The data referenced here demonstrates that Latino pre-teens and adolescents use social media regularly and that Latino parents are highly aware of and concerned about the potential harm heavy social media use can have on the mental health of their children. The survey findings indicate that policy makers and social media platform companies should take action to provide greater protections for children and be responsive to the Latino community’s concerns.

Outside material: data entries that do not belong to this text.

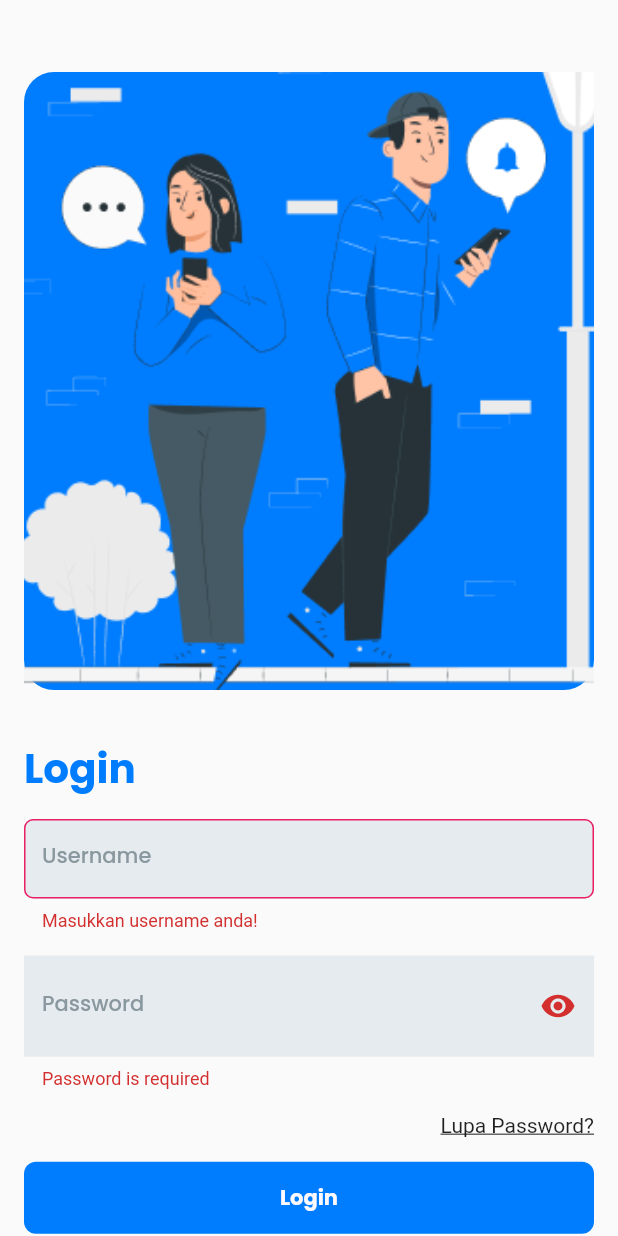
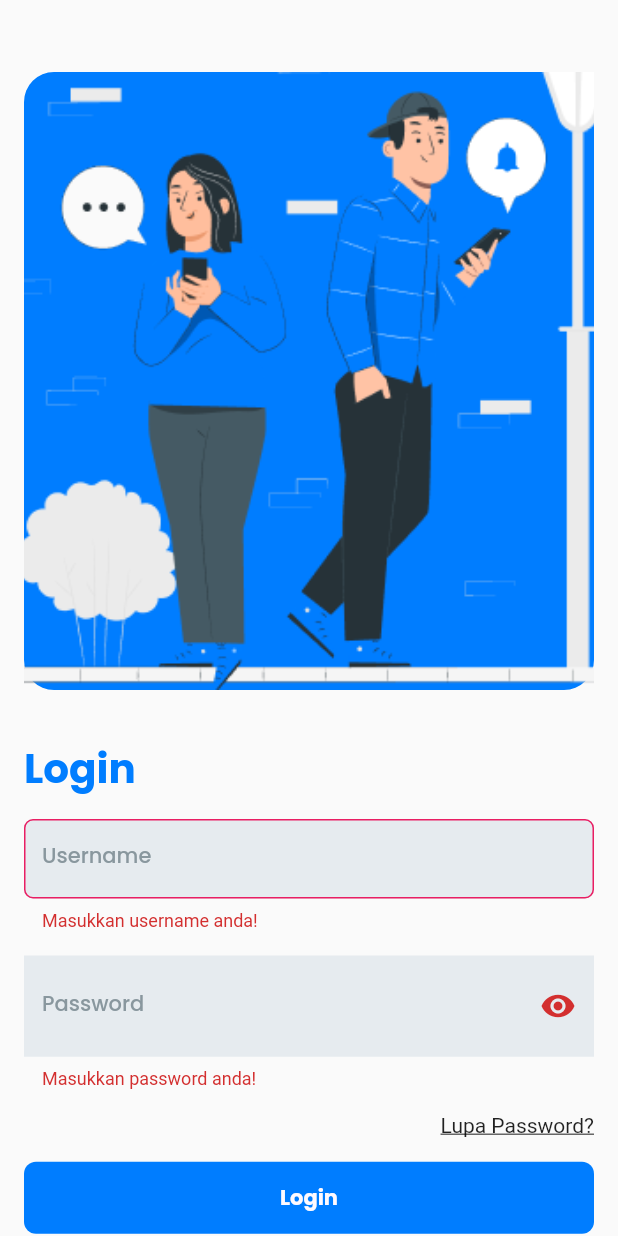
Before and after one commit to elisabethti/morse, a Flutter app: the LoginPage screen opened by its route, after a tap on "Login", on a phone screen of 412 x 824 dp. Run offline on Flutter 3.47's test engine with Material 2 defaults, Android fonts, the phone set to English and light mode, and no system bars; our stand-ins replace google_fonts.

Commit message:
New routes, beranda guest

```diff
--- a/lib/routes.dart
+++ b/lib/routes.dart
@@ -1,8 +1,10 @@
 import 'package:flutter/material.dart';
+import 'package:rse_test_app/views/Beranda/beranda_guest.dart';
 import 'package:rse_test_app/views/Daftar/daftar.dart';
 import 'package:rse_test_app/views/Login/login.dart';
 
 var customRoutes = <String, WidgetBuilder>{
   '/login': (context) => const LoginPage(),
   '/daftar': (context) => const DaftarPage(),
+  '/beranda/guest': (context) => const BerandaGuestPage(),
 };
--- a/lib/views/Login/login.dart
+++ b/lib/views/Login/login.dart
@@ -29,9 +29,9 @@ class _LoginPageState extends State<LoginPage> {
 
   String? _validatePassword(String? value) {
     if (value == null || value.isEmpty) {
-      return 'Password is required';
+      return 'Masukkan password anda!';
     } else if (value.length < 8) {
-      return 'Password must be at least 8 characters';
+      return 'Password minimal 8 karakter';
     }
     return null;
   }
--- a/lib/views/onboarding.dart
+++ b/lib/views/onboarding.dart
@@ -140,7 +140,7 @@ class Onboarding extends StatelessWidget {
                       ],
                     ),
                     SizedBox(height: largeMargin),
-                    const PrimaryButton('Buat Janji Sekarang', '/login')
+                    const PrimaryButton('Buat Janji Sekarang', '/beranda/guest')
                   ],
                 ),
               );
```
Also changed, not shown: lib/views/Beranda/beranda_guest.dart (added, +21 -0 lines), assets/images/guest_profile.png (added).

Frustration with social media companies is shared across both political parties, making legislation to reduce online threats to children a rare opportunity for bipartisanship. Congress should feel confident leaning on this issue, as Latino parents overwhelmingly support common-sense approaches to increase children’s digital literacy and knowledge of the dangers that come with using these platforms and ensure accountability for companies who promote and market social media apps and platforms to adolescents. This is in line with several bills that have been advanced in Congress, such as the Kids Online Safety Act, which would require social media companies to do more to take reasonable measures to prevent harm, a policy that Latino parents in this survey overwhelmingly support. Furthermore, the Protecting Kids on Social Media Act, which could set an age requirement of 13 for social media accounts to be set-up, is consistent with the attempts of several states to establish age restrictions for social media accounts and require parental consent for children to sign up for accounts. There is consensus across both parties that more action must be taken, and this data makes clear that Latino parents will support aggressive action and want to see this happen now.
- The survey data referenced herein was produced independently by a third-party firm, BSP Research on behalf of Omidyar Network . Outside of his work at Brookings, Dr. Gabriel Sanchez serves as Director of Research for BSP Research and was part of the group of scholars who designed and implemented this survey.